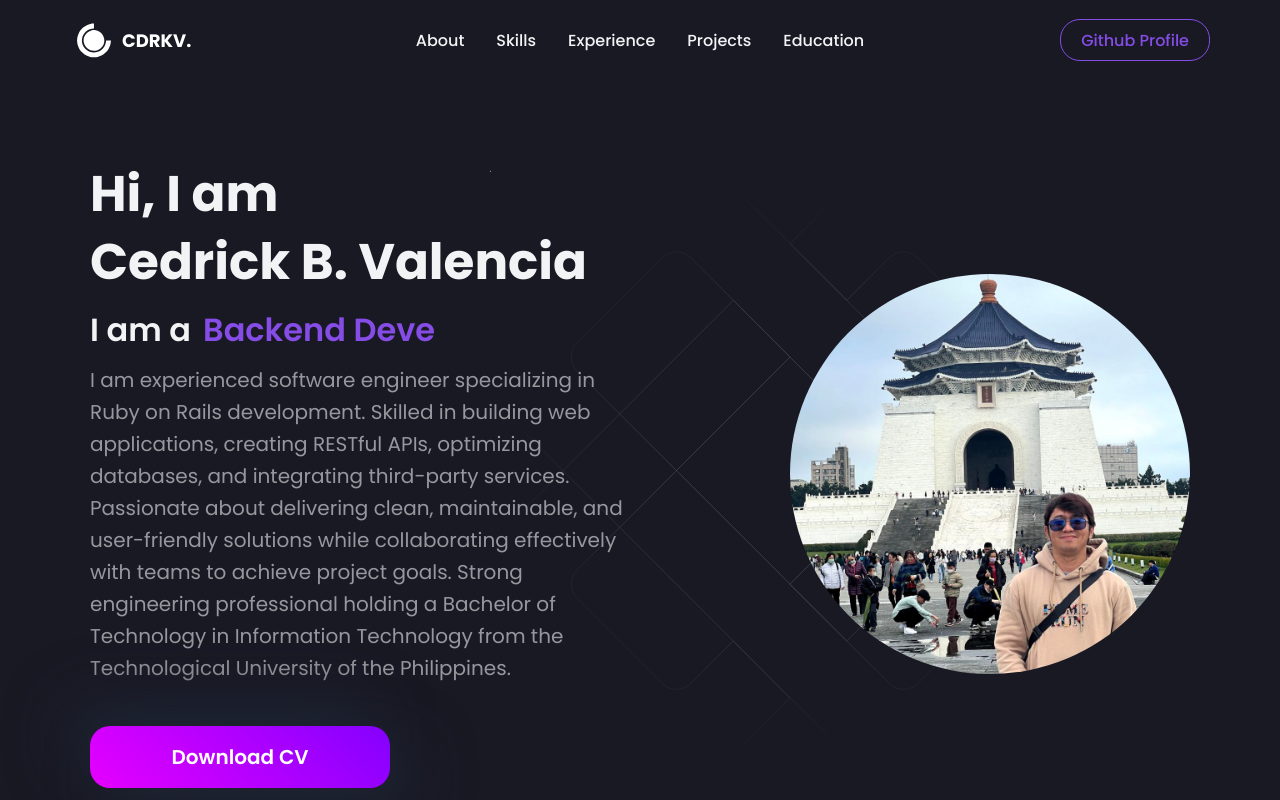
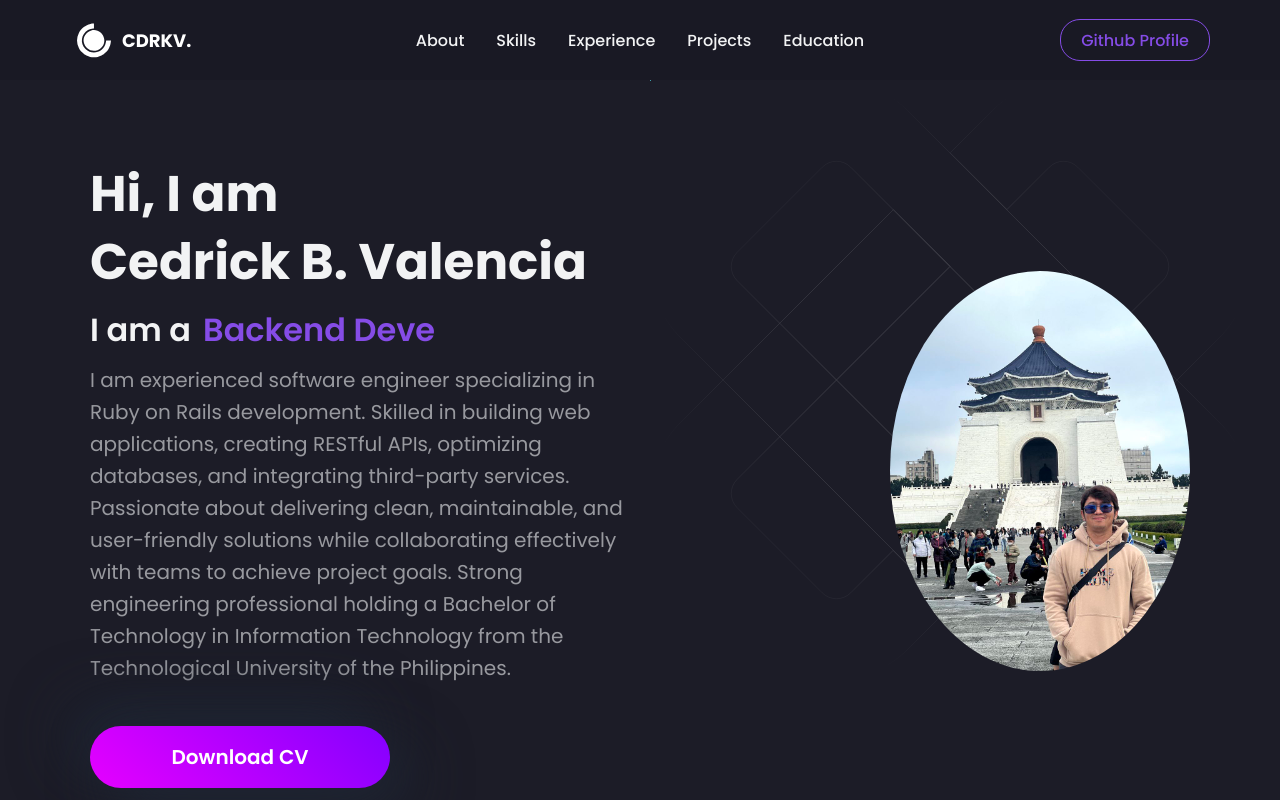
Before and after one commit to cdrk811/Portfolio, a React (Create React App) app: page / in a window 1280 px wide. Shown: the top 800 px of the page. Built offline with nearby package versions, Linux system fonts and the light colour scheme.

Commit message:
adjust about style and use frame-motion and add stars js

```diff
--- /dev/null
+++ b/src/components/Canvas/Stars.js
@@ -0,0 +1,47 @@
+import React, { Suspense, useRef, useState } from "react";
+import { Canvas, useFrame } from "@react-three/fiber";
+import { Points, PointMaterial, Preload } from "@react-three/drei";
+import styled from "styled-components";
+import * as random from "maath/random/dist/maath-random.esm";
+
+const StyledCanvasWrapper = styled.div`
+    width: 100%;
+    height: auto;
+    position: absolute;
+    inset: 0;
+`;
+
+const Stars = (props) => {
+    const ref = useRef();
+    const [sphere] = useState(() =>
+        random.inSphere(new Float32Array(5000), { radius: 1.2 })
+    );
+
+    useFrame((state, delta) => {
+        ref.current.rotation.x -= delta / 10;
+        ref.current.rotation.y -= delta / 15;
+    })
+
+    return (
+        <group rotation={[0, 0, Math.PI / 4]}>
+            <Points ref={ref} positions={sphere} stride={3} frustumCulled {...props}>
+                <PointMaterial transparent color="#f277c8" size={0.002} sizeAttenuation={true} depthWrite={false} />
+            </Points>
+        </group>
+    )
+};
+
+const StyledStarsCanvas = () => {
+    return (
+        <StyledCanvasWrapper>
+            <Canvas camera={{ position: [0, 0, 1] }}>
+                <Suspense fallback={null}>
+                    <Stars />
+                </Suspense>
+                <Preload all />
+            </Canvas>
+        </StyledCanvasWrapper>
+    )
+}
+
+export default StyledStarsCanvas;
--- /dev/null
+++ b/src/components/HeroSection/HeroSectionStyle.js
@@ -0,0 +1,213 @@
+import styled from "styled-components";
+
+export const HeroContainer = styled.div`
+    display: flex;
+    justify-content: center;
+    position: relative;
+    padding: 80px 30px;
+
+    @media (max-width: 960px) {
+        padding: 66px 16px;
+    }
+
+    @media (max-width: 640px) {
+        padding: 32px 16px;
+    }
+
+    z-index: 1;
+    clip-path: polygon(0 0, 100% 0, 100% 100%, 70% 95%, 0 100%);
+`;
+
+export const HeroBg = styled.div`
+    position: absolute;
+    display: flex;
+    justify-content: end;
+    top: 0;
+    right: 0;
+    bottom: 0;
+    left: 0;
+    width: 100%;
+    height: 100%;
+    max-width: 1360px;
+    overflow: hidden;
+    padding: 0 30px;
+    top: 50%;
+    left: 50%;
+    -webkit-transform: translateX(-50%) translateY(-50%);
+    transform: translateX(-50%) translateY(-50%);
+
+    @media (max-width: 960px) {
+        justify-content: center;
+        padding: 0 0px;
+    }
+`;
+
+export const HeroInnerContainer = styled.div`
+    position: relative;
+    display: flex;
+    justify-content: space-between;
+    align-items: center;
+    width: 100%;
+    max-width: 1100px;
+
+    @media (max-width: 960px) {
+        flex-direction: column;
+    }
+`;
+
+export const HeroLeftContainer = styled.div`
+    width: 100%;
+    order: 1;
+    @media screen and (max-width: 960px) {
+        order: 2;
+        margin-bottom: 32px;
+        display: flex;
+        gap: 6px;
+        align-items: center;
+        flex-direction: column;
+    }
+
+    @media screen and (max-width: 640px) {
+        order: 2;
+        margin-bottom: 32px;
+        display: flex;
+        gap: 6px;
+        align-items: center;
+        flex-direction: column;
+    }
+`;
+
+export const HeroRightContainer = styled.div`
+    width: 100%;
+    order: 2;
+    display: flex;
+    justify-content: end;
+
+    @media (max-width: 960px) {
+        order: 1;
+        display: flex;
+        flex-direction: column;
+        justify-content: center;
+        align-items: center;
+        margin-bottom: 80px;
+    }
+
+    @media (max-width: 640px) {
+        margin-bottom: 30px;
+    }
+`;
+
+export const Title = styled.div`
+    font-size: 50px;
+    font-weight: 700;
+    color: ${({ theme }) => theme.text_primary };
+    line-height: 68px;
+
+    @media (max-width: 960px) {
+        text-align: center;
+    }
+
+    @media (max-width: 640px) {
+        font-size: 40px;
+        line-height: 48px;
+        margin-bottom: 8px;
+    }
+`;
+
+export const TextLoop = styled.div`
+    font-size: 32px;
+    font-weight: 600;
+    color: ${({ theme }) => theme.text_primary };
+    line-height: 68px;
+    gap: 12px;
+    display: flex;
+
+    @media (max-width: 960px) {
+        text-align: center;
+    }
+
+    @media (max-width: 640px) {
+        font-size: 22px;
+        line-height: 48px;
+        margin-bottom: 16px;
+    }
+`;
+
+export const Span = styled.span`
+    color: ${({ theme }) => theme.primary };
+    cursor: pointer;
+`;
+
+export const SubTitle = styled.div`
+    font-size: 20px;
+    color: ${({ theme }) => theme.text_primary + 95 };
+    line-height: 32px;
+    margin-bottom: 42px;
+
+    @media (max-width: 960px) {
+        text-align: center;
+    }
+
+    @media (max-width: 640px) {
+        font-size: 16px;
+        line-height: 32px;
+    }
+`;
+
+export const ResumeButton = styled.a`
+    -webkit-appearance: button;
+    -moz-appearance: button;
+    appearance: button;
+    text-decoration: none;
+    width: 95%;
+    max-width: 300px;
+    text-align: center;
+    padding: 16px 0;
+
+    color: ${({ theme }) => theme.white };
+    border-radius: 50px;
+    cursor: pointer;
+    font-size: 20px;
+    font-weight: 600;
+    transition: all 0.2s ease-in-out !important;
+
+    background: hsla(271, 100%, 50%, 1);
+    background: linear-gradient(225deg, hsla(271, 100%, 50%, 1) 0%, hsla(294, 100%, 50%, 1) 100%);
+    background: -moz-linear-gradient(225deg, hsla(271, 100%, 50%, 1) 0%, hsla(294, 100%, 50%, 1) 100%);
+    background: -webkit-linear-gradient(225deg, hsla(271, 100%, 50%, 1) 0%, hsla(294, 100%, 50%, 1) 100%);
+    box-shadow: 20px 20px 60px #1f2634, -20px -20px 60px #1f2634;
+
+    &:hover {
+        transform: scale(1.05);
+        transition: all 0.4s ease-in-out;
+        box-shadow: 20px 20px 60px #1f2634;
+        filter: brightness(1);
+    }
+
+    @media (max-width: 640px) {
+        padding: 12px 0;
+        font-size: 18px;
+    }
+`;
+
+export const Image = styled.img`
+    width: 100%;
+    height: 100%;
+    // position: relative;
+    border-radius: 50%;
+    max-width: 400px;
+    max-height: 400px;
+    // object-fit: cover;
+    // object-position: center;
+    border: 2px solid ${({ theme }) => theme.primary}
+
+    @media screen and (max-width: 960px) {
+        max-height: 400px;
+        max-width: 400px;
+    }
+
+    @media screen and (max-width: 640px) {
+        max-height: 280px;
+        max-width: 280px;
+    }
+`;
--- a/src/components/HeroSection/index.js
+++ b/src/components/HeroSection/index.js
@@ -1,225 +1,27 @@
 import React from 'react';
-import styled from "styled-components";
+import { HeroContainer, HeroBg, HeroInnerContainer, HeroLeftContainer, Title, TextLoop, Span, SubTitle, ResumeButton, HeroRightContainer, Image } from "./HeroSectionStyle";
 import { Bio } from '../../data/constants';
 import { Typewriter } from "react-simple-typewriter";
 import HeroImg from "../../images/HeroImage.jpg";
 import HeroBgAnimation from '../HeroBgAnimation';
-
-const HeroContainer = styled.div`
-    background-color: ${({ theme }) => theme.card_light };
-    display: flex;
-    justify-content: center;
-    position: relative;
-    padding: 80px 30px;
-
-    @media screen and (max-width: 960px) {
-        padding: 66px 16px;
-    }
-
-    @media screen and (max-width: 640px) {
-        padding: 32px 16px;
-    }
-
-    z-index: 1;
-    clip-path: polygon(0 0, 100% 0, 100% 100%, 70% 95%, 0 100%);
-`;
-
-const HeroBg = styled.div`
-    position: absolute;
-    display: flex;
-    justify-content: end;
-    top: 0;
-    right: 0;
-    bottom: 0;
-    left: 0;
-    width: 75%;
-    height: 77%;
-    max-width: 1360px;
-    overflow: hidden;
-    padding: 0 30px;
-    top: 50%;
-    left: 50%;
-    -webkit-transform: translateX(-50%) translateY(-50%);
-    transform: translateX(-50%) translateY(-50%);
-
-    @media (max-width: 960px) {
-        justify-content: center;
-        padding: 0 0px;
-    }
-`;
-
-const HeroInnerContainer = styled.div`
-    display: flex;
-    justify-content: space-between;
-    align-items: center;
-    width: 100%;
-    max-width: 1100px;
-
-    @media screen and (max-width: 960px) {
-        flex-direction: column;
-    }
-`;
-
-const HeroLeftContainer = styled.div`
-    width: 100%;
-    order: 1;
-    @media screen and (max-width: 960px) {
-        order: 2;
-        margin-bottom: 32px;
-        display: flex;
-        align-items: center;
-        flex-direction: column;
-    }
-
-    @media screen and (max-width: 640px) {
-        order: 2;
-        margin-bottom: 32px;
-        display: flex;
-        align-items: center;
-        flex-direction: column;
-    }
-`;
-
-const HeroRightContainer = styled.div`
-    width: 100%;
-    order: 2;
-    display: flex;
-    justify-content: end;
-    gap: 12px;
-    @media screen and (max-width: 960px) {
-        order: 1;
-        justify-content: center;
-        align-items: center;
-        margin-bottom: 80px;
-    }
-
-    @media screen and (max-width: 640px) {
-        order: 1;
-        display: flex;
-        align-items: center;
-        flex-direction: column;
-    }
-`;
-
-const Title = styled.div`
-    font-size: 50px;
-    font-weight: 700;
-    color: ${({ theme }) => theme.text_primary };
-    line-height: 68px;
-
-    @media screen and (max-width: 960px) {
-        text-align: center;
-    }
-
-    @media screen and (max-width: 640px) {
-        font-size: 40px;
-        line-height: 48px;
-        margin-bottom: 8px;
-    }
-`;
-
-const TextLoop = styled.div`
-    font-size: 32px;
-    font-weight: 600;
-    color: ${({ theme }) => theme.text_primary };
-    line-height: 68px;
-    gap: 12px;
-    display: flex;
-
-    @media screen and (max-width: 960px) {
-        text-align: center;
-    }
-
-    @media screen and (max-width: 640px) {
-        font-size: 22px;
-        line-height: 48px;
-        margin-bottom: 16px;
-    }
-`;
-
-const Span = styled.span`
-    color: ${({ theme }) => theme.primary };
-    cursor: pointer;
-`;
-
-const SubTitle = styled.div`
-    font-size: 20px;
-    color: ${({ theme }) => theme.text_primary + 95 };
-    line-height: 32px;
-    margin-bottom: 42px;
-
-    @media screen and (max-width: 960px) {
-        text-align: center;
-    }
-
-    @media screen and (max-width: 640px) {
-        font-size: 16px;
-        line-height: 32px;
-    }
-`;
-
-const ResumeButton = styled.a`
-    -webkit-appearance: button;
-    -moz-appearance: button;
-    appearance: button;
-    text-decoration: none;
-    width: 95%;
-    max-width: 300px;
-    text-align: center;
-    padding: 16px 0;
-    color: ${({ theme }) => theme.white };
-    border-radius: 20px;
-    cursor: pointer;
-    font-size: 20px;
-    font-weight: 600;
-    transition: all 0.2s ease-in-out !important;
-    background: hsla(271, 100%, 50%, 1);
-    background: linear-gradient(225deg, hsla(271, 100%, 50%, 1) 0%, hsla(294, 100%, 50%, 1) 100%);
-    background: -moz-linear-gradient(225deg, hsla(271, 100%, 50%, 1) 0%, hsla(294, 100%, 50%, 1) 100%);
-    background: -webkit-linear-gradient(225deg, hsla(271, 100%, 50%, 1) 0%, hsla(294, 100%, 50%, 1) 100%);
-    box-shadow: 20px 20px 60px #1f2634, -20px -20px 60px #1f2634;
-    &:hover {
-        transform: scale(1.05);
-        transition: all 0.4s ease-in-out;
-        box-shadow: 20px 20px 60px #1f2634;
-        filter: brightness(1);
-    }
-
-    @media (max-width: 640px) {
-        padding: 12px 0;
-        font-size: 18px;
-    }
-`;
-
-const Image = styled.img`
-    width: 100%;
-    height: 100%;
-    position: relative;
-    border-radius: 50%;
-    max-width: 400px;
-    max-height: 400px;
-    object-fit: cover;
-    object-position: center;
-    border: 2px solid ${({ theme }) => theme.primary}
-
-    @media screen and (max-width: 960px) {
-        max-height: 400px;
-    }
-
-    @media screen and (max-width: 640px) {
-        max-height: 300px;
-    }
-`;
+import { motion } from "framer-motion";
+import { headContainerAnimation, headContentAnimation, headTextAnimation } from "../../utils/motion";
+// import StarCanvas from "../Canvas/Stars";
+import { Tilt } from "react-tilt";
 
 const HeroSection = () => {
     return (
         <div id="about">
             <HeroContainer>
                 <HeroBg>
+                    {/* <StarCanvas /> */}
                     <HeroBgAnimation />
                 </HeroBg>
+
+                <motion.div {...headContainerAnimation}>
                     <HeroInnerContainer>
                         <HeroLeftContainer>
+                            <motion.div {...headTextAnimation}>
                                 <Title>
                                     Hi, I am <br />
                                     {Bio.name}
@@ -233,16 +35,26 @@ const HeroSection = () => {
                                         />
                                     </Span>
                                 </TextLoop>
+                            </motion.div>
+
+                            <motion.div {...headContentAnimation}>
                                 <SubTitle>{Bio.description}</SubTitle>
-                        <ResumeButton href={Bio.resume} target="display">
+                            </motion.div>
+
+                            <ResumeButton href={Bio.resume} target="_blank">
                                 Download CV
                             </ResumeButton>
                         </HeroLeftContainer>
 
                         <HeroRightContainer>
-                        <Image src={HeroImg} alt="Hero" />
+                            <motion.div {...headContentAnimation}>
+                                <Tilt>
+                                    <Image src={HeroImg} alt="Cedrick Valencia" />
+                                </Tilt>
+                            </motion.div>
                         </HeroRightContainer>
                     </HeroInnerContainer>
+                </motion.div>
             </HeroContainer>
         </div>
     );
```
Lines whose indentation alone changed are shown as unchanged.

==================================================

*WORK REQUIRED*
After reading through the material, report every line that holds "components".

*EXERCISE RESULT*
+++ b/src/components/Canvas/Stars.js
+import styled from "styled-components";
+++ b/src/components/HeroSection/HeroSectionStyle.js
+import styled from "styled-components";
--- a/src/components/HeroSection/index.js
+++ b/src/components/HeroSection/index.js
-import styled from "styled-components";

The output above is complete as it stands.